(319e) Structure And Phase Behavior Of Melts And Dense Solutions Of Polymer Tethered Nanoparticles

Authors: 
Jayaraman, A. - Presenter, University of Colorado at Boulder
Schweizer, K. S. - Presenter, University of Illinois at Urbana-Champaign

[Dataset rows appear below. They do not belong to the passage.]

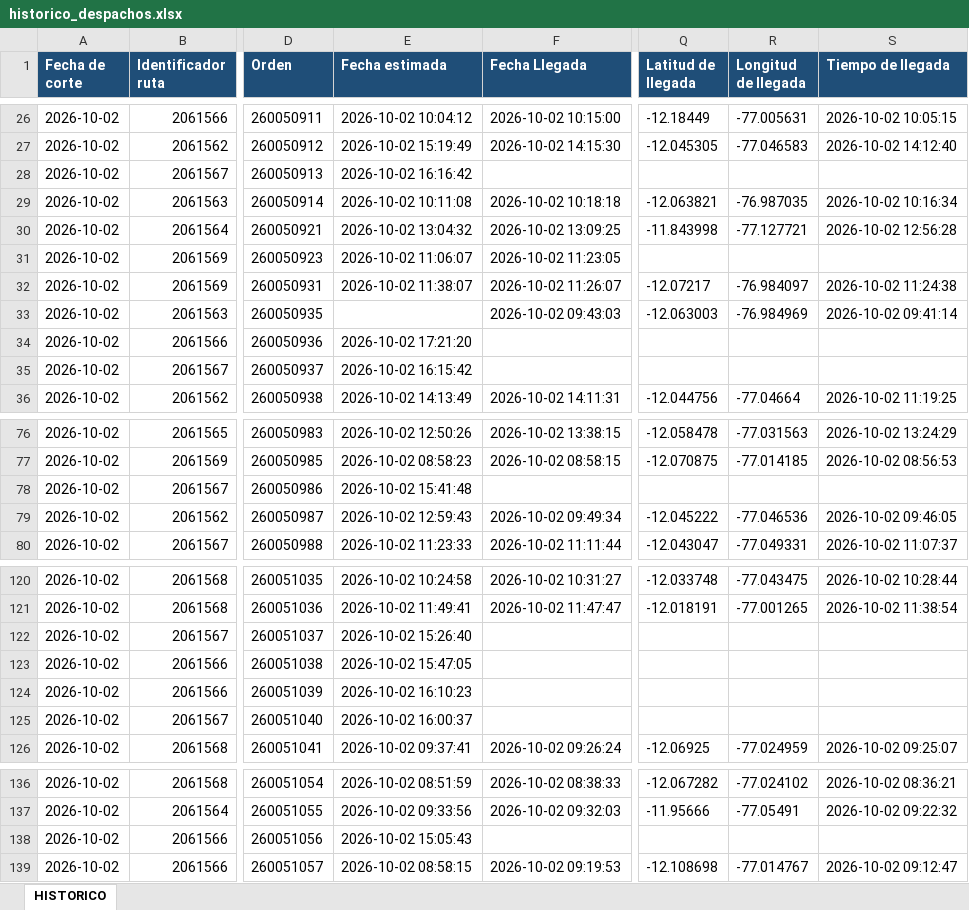
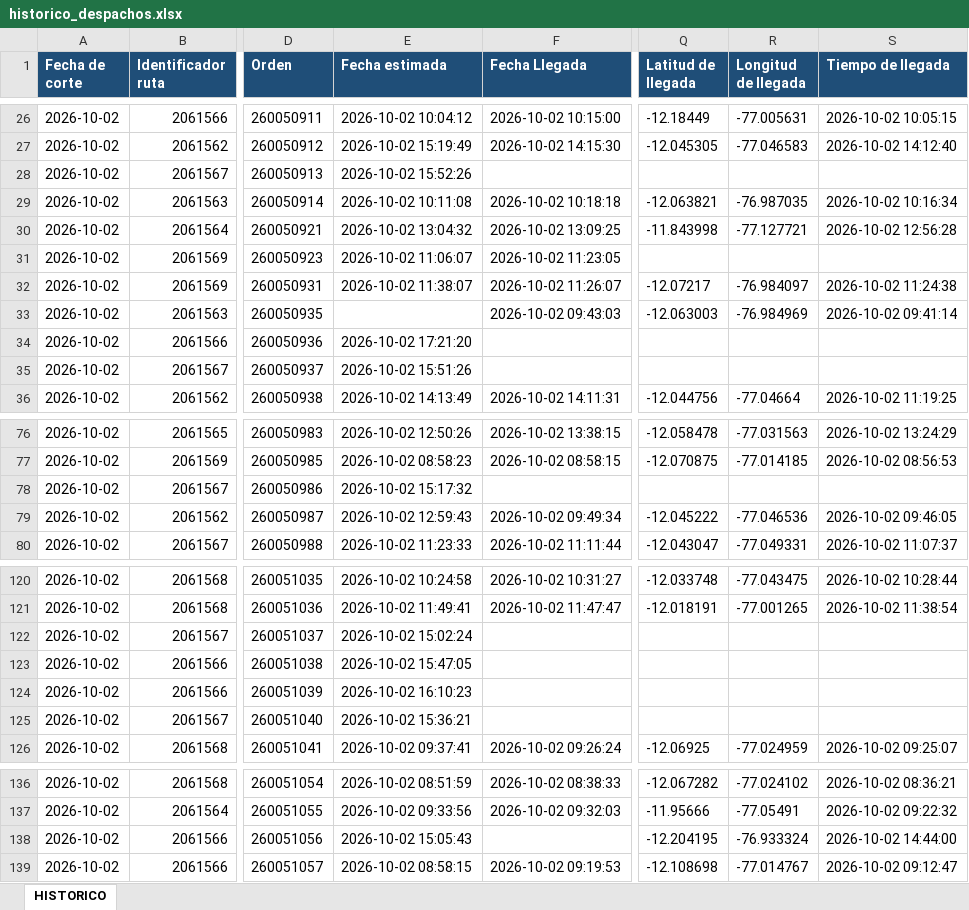
Before and after one commit to distribucionuyusa-png/Reportes-distribuci-n, an Excel workbook: historico/historico_despachos.xlsx, sheet HISTORICO, drawn as a sheet; only a part is shown, gaps mark what is left out; values as stored, in another font and other column widths than the file's, no borders; table styles not drawn; the diff covers the shown part only; the diff names each change by its address in the sheet, - before the commit and + after, or states it on an @@ line.

```diff
--- a/historico/historico_despachos.xlsx (sheet HISTORICO)
+++ b/historico/historico_despachos.xlsx (sheet HISTORICO)
-E28 (Fecha estimada): 2026-10-02 16:16:42
+E28 (Fecha estimada): 2026-10-02 15:52:26
-E35 (Fecha estimada): 2026-10-02 16:15:42
+E35 (Fecha estimada): 2026-10-02 15:51:26
-E78 (Fecha estimada): 2026-10-02 15:41:48
+E78 (Fecha estimada): 2026-10-02 15:17:32
-E122 (Fecha estimada): 2026-10-02 15:26:40
+E122 (Fecha estimada): 2026-10-02 15:02:24
-E125 (Fecha estimada): 2026-10-02 16:00:37
+E125 (Fecha estimada): 2026-10-02 15:36:21
-Q138 (Latitud de llegada): (empty)
+Q138 (Latitud de llegada): -12.204195
-R138 (Longitud de llegada): (empty)
+R138 (Longitud de llegada): -76.933324
-S138 (Tiempo de llegada): (empty)
+S138 (Tiempo de llegada): 2026-10-02 14:44:00
```
Also changed, not shown: 65 edited cells elsewhere in this sheet, 1 other file.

The microscopic Polymer Reference Interaction Site Model (PRISM) theory has been generalized and applied to study dense solutions and melts of polymer tethered spherical particles. Intermolecular pair correlation functions, collective structure factors, and bulk moduli are calculated to understand the equilibrium organization and tendency of the tethered particles to macro-micro phase separate. The complex interplay of entropy (translational, conformational and packing) and enthalpy (particle-particle attraction) leads to different spatial arrangements with distinctive scattering signatures. The location of the peaks in the structure factors suggest that these tethered particles prefer to organize themselves in a specific geometry that is dictated by the subtle competition of depletion attraction, osmotic repulsion, and grafting constraints. The effect of the particle radius, number of tethered polymers per particle, length of the tethered polymers, position of the grafting sites, total fluid packing fraction, and particle-particle interfacial attraction strength on the statistical structure, properties and phase behavior will be discussed.